[[ PROVIDED RECORDS open ]]
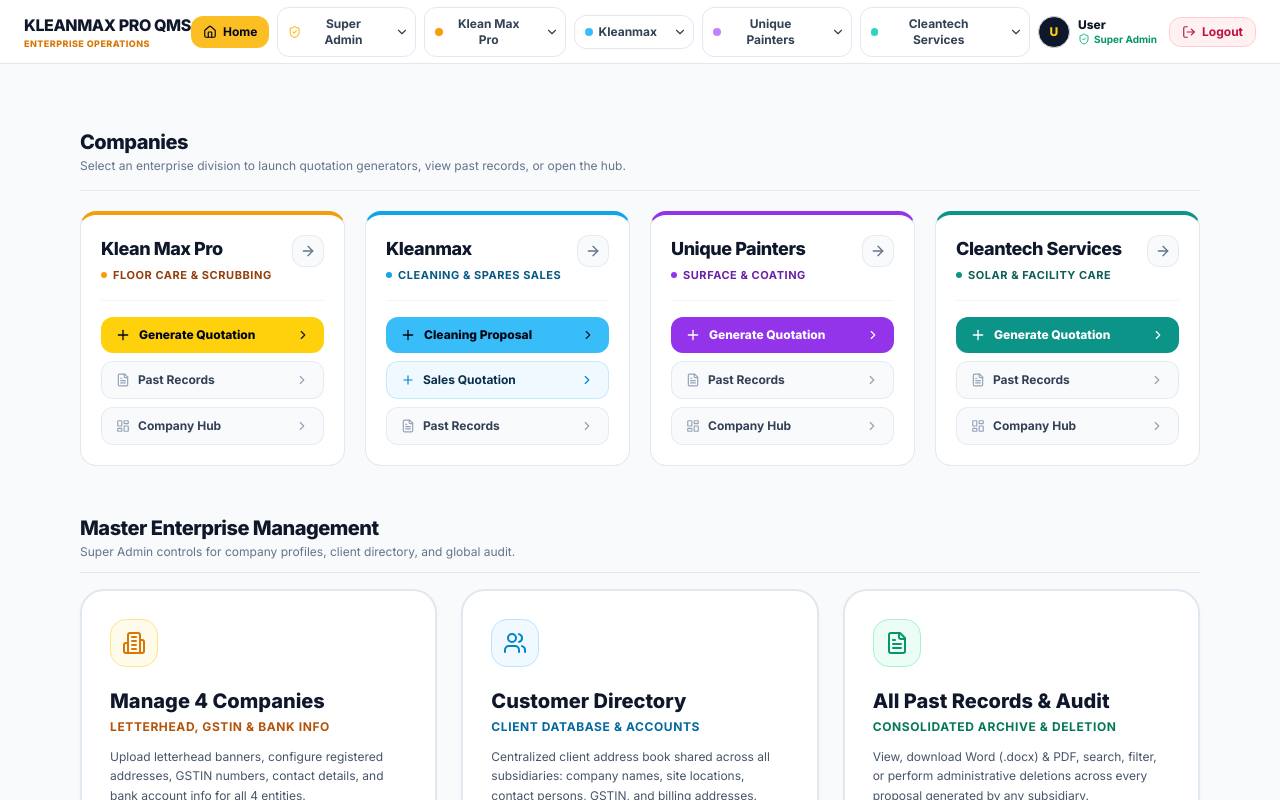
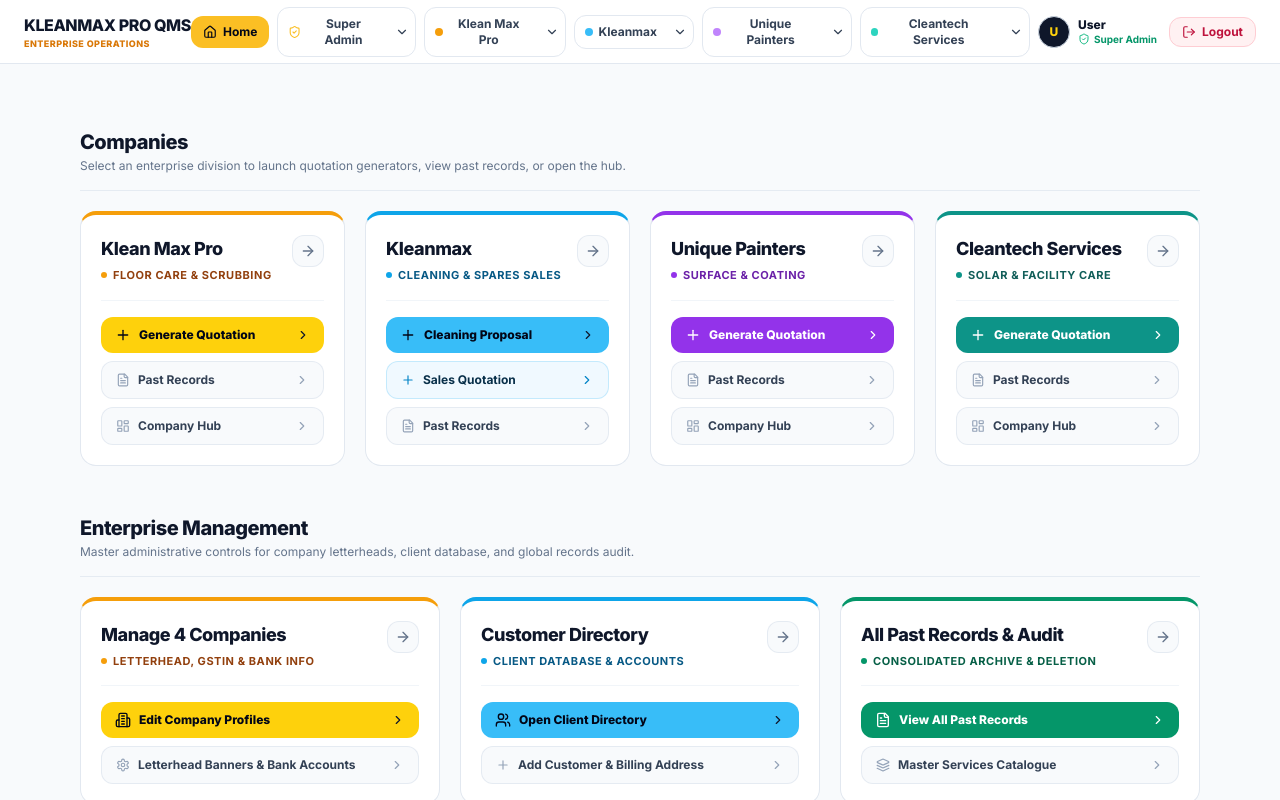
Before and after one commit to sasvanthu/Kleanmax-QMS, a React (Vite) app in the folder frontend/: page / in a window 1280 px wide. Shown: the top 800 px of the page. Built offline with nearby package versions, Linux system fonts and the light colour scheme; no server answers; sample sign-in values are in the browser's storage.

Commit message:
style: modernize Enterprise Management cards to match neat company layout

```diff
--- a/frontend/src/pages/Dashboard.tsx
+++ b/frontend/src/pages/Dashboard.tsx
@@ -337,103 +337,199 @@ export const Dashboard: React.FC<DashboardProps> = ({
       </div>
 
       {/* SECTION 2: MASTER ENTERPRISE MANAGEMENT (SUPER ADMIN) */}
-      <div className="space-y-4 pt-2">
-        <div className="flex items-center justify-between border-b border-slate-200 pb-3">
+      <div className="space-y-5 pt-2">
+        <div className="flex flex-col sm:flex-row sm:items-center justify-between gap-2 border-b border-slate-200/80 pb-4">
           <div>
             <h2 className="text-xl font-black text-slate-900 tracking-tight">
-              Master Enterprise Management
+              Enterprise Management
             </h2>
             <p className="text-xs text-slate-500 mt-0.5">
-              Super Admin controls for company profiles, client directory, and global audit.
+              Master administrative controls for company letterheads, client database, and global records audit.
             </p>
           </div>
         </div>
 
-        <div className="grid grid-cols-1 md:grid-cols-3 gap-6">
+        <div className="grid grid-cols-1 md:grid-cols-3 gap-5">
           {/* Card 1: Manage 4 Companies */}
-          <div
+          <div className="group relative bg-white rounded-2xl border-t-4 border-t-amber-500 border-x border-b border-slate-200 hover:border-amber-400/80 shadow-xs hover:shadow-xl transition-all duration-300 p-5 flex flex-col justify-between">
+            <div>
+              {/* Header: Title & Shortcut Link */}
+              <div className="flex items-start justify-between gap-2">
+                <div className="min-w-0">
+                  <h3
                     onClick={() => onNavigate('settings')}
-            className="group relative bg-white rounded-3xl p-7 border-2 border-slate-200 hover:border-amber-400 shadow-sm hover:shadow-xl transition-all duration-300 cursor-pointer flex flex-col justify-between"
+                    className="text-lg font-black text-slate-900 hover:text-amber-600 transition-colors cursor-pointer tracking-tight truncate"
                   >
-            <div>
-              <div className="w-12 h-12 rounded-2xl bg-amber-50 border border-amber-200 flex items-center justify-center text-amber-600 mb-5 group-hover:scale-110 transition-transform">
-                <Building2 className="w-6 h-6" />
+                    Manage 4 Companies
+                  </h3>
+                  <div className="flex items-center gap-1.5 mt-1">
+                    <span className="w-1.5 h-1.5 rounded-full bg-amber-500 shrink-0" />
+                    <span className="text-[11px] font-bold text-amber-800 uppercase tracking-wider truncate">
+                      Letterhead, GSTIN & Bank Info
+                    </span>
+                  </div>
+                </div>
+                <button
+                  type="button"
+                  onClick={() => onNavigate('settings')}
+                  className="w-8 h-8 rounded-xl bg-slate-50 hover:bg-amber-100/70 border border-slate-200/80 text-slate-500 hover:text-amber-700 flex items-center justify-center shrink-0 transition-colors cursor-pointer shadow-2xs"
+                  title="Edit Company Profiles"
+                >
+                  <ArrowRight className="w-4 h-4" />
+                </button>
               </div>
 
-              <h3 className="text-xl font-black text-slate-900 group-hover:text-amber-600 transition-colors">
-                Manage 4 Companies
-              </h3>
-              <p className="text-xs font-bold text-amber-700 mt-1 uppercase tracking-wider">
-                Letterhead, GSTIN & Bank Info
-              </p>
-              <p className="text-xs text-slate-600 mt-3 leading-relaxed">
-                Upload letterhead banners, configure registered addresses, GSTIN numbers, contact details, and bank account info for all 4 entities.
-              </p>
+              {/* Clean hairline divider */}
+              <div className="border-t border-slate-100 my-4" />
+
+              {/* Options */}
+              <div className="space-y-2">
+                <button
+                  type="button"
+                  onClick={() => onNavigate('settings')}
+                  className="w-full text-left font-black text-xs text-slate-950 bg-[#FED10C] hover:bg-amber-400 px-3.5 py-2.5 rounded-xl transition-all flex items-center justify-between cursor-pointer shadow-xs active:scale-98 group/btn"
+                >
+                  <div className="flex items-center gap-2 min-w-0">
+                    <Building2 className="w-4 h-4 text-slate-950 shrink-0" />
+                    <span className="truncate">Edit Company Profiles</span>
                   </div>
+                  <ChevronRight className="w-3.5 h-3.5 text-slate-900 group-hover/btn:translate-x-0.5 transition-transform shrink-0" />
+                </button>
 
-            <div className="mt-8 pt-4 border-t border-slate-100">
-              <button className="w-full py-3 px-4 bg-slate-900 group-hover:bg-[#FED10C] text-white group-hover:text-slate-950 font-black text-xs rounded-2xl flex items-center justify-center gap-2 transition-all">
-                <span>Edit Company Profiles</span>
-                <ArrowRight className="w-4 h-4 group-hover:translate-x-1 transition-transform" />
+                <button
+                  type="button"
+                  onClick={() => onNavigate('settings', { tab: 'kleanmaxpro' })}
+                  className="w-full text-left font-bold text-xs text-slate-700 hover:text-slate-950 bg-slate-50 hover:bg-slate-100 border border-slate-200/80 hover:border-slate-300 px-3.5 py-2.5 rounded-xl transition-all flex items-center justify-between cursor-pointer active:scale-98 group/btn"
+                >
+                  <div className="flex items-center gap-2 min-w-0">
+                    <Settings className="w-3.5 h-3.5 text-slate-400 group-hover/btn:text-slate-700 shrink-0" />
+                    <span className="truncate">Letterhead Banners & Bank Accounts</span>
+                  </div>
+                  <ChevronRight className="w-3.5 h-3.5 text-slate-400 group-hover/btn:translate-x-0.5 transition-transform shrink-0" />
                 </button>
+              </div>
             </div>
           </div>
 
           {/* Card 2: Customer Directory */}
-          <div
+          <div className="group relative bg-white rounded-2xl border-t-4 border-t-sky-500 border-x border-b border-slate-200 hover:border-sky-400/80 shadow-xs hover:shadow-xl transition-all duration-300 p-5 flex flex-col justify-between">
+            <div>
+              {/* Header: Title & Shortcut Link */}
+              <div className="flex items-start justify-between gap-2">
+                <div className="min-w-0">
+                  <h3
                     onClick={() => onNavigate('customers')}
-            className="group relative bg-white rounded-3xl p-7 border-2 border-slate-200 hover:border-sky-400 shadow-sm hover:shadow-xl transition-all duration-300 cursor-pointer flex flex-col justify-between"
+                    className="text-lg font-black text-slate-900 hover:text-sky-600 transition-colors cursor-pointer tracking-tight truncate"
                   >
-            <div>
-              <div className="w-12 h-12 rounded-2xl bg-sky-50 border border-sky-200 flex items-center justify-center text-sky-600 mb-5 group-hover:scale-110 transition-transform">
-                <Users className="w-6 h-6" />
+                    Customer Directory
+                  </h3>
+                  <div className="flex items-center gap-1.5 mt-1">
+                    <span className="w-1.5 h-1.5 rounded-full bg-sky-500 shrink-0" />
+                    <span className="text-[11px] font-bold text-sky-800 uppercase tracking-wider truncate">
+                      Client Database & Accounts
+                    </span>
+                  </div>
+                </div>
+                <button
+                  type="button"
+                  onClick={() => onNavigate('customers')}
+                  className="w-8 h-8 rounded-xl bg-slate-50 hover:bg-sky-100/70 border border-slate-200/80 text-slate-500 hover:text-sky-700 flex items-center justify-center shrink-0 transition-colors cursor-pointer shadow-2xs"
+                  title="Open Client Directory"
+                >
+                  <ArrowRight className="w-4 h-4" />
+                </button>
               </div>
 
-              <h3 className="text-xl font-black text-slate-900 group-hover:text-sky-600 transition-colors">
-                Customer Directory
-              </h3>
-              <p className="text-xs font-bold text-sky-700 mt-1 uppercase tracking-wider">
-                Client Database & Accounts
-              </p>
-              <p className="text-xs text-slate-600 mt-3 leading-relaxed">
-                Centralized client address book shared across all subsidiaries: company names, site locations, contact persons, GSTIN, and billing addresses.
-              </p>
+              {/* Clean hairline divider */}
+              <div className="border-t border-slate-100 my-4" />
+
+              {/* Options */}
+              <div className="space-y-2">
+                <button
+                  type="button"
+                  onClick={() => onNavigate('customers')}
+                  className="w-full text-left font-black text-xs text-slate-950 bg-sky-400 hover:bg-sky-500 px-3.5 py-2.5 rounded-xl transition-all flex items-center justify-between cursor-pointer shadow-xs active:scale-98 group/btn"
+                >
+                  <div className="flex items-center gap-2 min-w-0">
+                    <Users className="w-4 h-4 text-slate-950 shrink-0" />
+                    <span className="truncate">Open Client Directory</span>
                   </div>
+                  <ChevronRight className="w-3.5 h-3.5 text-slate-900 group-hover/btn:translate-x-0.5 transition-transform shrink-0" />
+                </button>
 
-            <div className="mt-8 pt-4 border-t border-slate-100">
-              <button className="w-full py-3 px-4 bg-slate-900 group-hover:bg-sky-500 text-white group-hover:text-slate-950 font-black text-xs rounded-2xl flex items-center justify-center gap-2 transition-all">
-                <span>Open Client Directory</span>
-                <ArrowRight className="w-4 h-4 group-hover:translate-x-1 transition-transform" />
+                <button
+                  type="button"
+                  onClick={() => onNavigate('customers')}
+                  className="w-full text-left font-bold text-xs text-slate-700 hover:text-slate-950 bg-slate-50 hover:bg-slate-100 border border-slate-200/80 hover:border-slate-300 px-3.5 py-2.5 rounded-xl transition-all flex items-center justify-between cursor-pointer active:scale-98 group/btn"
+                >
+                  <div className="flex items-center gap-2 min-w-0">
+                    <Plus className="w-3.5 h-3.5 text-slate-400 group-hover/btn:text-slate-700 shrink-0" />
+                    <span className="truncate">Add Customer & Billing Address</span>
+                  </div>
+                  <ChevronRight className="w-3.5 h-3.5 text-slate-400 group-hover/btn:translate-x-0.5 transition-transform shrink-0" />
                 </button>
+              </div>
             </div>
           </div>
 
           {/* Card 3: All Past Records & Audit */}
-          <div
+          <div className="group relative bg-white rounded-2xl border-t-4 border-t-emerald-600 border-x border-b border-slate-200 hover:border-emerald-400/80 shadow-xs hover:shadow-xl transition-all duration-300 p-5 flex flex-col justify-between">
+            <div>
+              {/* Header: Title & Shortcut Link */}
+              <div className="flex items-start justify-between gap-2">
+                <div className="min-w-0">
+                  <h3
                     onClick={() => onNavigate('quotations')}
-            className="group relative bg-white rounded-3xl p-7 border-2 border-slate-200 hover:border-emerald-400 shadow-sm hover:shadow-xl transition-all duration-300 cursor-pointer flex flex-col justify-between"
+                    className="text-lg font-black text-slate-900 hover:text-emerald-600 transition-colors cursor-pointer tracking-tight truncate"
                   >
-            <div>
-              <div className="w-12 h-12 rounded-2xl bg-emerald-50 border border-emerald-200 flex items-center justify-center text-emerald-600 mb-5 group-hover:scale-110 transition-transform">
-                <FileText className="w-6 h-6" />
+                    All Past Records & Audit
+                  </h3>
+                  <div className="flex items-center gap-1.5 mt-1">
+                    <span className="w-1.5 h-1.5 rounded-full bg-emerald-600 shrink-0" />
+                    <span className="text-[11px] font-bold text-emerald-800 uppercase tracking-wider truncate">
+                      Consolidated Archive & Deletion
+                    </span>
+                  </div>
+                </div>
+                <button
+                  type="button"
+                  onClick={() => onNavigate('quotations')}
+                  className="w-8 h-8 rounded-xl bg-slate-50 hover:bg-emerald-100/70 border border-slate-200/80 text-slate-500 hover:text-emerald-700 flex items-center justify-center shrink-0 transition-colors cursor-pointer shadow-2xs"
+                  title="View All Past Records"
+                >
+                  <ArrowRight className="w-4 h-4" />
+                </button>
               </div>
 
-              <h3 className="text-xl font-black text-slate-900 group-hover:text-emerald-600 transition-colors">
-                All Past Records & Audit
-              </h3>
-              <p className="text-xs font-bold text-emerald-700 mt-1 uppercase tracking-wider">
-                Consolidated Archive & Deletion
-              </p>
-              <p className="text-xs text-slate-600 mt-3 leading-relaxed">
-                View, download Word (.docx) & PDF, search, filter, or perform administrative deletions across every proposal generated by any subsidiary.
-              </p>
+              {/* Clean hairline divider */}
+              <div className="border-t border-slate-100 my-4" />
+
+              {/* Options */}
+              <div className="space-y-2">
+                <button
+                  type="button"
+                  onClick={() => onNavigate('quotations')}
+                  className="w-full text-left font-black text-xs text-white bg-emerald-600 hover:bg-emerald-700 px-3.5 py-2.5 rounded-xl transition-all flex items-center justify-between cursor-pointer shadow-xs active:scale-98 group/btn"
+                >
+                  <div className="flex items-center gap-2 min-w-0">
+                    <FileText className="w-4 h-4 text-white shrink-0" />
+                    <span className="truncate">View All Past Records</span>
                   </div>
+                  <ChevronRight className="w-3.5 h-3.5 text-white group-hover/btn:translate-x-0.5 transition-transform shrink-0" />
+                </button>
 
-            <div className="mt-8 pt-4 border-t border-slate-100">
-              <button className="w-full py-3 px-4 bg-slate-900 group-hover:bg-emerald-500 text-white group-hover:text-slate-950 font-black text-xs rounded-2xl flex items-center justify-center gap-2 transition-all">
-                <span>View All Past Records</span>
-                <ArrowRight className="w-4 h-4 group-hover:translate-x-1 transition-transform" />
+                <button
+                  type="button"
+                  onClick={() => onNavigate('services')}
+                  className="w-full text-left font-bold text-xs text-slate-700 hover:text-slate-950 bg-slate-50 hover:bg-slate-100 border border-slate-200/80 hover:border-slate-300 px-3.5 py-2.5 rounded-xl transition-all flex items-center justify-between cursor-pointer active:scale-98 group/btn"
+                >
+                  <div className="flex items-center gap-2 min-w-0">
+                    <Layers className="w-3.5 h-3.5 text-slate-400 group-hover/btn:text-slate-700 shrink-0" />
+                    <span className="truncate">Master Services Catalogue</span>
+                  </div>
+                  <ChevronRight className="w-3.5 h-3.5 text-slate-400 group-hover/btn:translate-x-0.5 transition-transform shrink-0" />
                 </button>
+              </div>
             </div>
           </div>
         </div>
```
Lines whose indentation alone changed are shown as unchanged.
[[ PROVIDED RECORDS closed ]]
**YOUR TASK**.
In the entries above, which lines hold the string "wider"? Report all of them.

**WRITTEN RESPONSE**.
+                    <span className="text-[11px] font-bold text-amber-800 uppercase tracking-wider truncate">
-              <p className="text-xs font-bold text-amber-700 mt-1 uppercase tracking-wider">
+                    <span className="text-[11px] font-bold text-sky-800 uppercase tracking-wider truncate">
-              <p className="text-xs font-bold text-sky-700 mt-1 uppercase tracking-wider">
+                    <span className="text-[11px] font-bold text-emerald-800 uppercase tracking-wider truncate">
-              <p className="text-xs font-bold text-emerald-700 mt-1 uppercase tracking-wider">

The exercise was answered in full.